According to my Uncle (Mom's older brother) who is a Jesuit and taught theology and mathematics at Notre Dame, Rev. Hesburgh's striving towards a "dual mandate" (meaning that it could be both a secular and a Catholic institution at the same time) was a disaster from the start. So much so that he left the university and returned to a contemplative life and doing mission disaster relief work.
God, no. As an observant Catholic, Notre Dame is an embarrassment - along with Georgetown and Boston College. And Jesuit run, the lot.
I happened to have an interesting conversation at Mass (the Latin version) the other week with an elderly Czech lady who lamented that our new Pope was Jesuit. I really hope he proves to be the exception and not the rule. We who have come to treasure Benedict's full reinstatement of the Latin Mass have some concerns....
If you want to see orthodox, truly Catholic institutions of higher learning, check out Wyoming Catholic College, St. Thomas Aquinas College or Belmont Abbey. They adhere to the Magisterium and take pride in it.
That did it for me. That lefty administration thought more of O than they did the students who didn't attend their own commencement because they were taught that abortion was wrong. I have no respect for Notre Dame.
I am saddened by the fact that all of the Jesuit Universities are following the same trend. I have several things to remind your readers about:
1. There is a shrinking number of Jesuits
2. The 500 year anniversary of the Jesuits is coming up in 2040.
3. The purpose--the raison d' etre--of the Jesuits is "TO EDUCATE" Their sole dedication is to the survival of these schools around the world.
4. It is only because of the Jesuits that public education came into being.
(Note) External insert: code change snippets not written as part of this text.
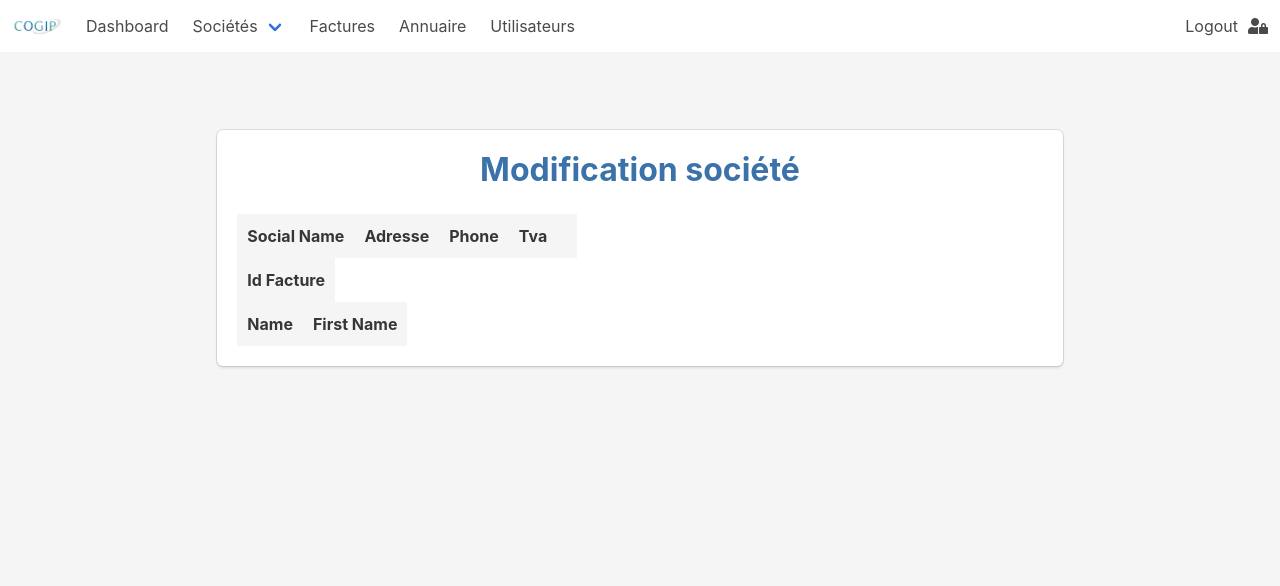
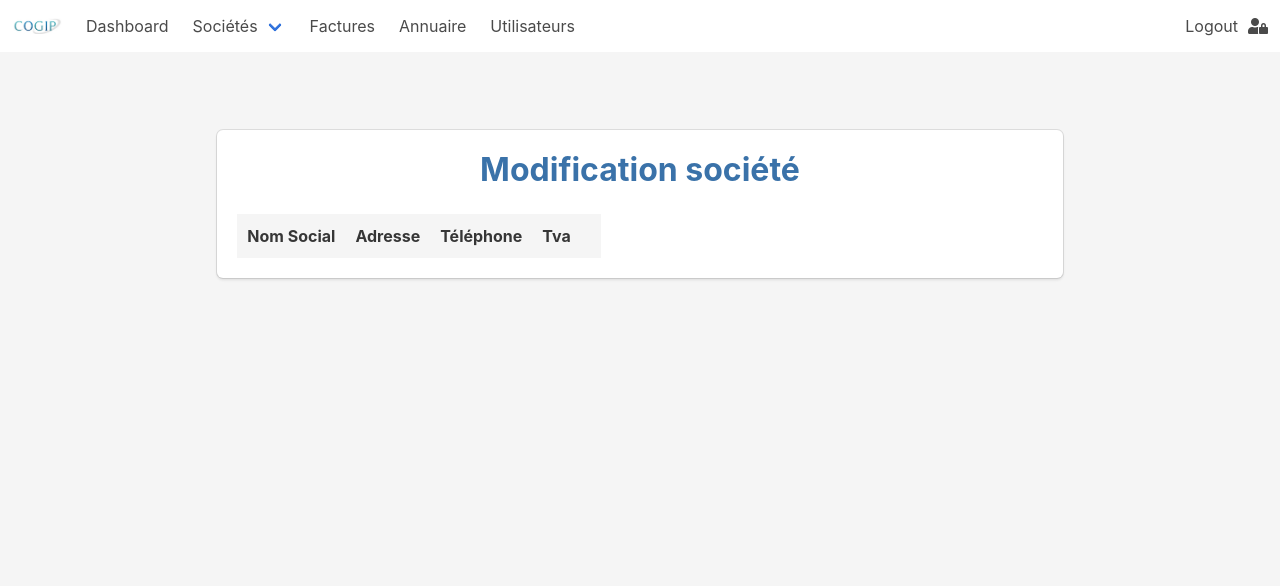
Before and after one commit to Liedekerke/COGIP-app, a PHP site: page /index.php?page=detailsociete in a window 1280 px wide. Shown: the top 586 px of the page. Run offline with PHP 8.4, Linux system fonts and the light colour scheme; a user stored in the database is signed in; data comes from the database, SQL or seed files in the repository; data that the repository does not hold is empty; some libraries are stand-ins or nearby versions.

Commit message:
Bouton ajout, suppression tableaux inutiles dans 'modif', full français

```diff
--- a/views/annuaire.view.php
+++ b/views/annuaire.view.php
@@ -24,5 +24,6 @@
       </tbody>
     </table>
   </div>
+  <a class="button create is-rounded <?php sessionCheckAdd() ?>" <?php sessionCheckAdd() ?> href="?page=createcontact&createcontact">Nouveau client</a>
  </div>
 </div>
--- a/views/clients.view.php
+++ b/views/clients.view.php
@@ -4,7 +4,7 @@
      <table>
       <h2 class="subtitle is-size-3 has-text-weight-bold"> Sociétés-clients</h2>
        <thead>
-         <th>name</th>
+         <th>Nom</th>
          <th></th>
        </thead>
        <tbody>
--- a/views/detailfacture.view.php
+++ b/views/detailfacture.view.php
@@ -8,9 +8,9 @@
           <th>id</th>
           <th>date</th>
           <th>motif</th>
-          <th>social name</th>
+          <th>nom social</th>
           <th>relation</th>
-          <th>name</th>
+          <th>nom</th>
           <th></th>
         </thead>
         <tbody>
--- a/views/detailsociete.view.php
+++ b/views/detailsociete.view.php
@@ -5,9 +5,9 @@
          <table>
           <h2 class="subtitle is-size-3 has-text-weight-bold"> Modification société</h2>
            <thead>
-             <th>social name</th>
+             <th>nom social</th>
              <th>adresse</th>
-             <th>phone</th>
+             <th>téléphone</th>
              <th>tva</th>
              <th></th>
            </thead>
@@ -31,32 +31,6 @@
              <?php } ?>
            </tbody>
          </table>
-         <table>
-           <thead>
-             <th>id facture</th>
-           </thead>
-           <tbody>
-             <?php while ($donneesixth2 = $displayDetailsSocieties3->fetch()) { ?>
-               <tr>
-                 <td> <a href="?page=detailfacture&factures=<?php echo $donneesixth2['idfactures'] ?>"><?php echo $donneesixth2['idfactures']?></a></td>
-               </tr>
-             <?php } ?>
-           </tbody>
-         </table>
-         <table>
-           <thead>
-             <th>name</th>
-             <th>first name</th>
-           </thead>
-           <tbody>
-             <?php while ($donneesixth3 = $displayDetailsSocieties2->fetch()) { ?>
-               <tr>
-                 <td><a href="?page=detailcontact&annuaire=<?php echo $donneesixth3['idpersonnes'] ?>"><?php echo $donneesixth3['name']?></a></td>
-                 <td><?php echo $donneesixth3['firstname']?></td>
-               </tr>
-             <?php } ?>
-           </tbody>
-         </table>
         </form>
       </div>
   </div>
--- a/views/factures.view.php
+++ b/views/factures.view.php
@@ -24,5 +24,6 @@
        </tbody>
      </table>
   </div>
+  <a class="button create is-rounded <?php sessionCheckAdd() ?>" <?php sessionCheckAdd() ?> href="?page=newfacture">Nouvelle facture</a>
  </div>
 </div>
--- a/views/fournisseurs.view.php
+++ b/views/fournisseurs.view.php
@@ -4,7 +4,7 @@
        <table>
         <h2 class="subtitle is-size-3 has-text-weight-bold"> Sociétés-fournisseurs</h2>
          <thead>
-           <th>name</th>
+           <th>nom</th>
            <th></th>
            <th></th>
          </thead>
--- a/views/login.view.php
+++ b/views/login.view.php
@@ -24,7 +24,7 @@
 			</div>
 			<label class="checkbox">
   				<input type="checkbox">
-  				Remember me
+  				Se souvenir de moi
 			</label>
 			<br>
 			<div class="field">
--- a/views/societe.view.php
+++ b/views/societe.view.php
@@ -4,7 +4,7 @@
    <table>
       <h2 class="subtitle is-size-3 has-text-weight-bold"> Sociétés</h2>
        <thead>
-         <th>name</th>
+         <th>nom</th>
          <th></th>
        </thead>
        <tbody>
@@ -22,5 +22,6 @@
        </tbody>
      </table>
     </div>
+    <a class="button create is-rounded <?php sessionCheckAdd() ?>" <?php sessionCheckAdd() ?> href="?page=newsociete">Nouvelle société</a>
   </div>
 </div>
```
Also changed, not shown: views/createsociete.view.php (+5 -5 lines), views/detailcontact.view.php (+0 -13 lines).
5. HOW WILL THESE SCHOOLS SURVIVE when there are no more Jesuits?
When leaders of these "Jesuit" institutions deny bedrock tenets of the faith, like the absolute and incontrovertible sin of abortion (never mind honoring Barack Obama, the pied-piper of late term abortion inside their school) and are pleased to cover up the signs of the Christ they proclaim in their fundraisers to Georgetown alumni, to satisfy Obama's request for the proper background for one of his monologues, the answer to your #5?
An interesting aside to the Land o Lakes statement in 1967 is that the Foundation for the study of Cycles also has a research site that show the peak of church attendance occurred in 1967 and this was in the protestant church. If you look a bit further you find 1967 and the very nearby years to be the peak in many things to include the economy. From there everything headed for the crapper. We are currently in a similar cycle where things started peaking out in 1969 and the surrounding years and likely have another 3 or so years before the bottom is reached. And recall that Nixon was run from office before the bottom was reached and Obama is now skating on thin ice. RN Elliott and Kondratieff predicted cycles in economics and it definitely affects far more than just economics.
The mission of the Jesuits is "to educate". The tolerance of the church comes from the mutual agreement that God can do more good with the most people educated (or something like that). That is why "the church" has tolerated the secular nature of the Jesuits, so that they can become--and they are--the finest minds. So that they can transfer as much knowledge to as many souls as possible. Theirs is not a mission to indoctrinate into the faith. Theirs is a mission to pursue universal human and scientific truths. Which they do better than ANY GROUP! Spoke with a beloved Jesuit once and asked him how could they go along with some of the pc events of the day. His response was this: "we have lost schools in the past--had them taken away from us because we opposed local powers. Our mission is to keep the schools open. It was such in the 1600's and has been ever since."
Many other fine institutions educate young people on the "human universal and scientific truths". Fortunately for America, those pursuing these truths, universal and human, aren't left out in the cold if they aren't part of Catholic University life. However, if the Jesuit order isn't interested in the doctrine of Catholic teaching, then lets just turn in all the religious paraphernalia, strike the symbols, stop the B.S. and be done with it. I think Ignatius Loyola would be the first one to demand the hypocrisy of "transferring as much knowledge to as many souls as possible" without a clear understanding of where that exquisitely educated soul is headed to, come to an end.
Anyone interested in the secularization inroads at Notre Dame and the prospects for the future should join the mailing list of Sycamore Trust (www.sycamoretrust.org), an organization of alumni and others committed to Catholic higher education in general and the recapture of Catholic identity at Notre Dame in particular.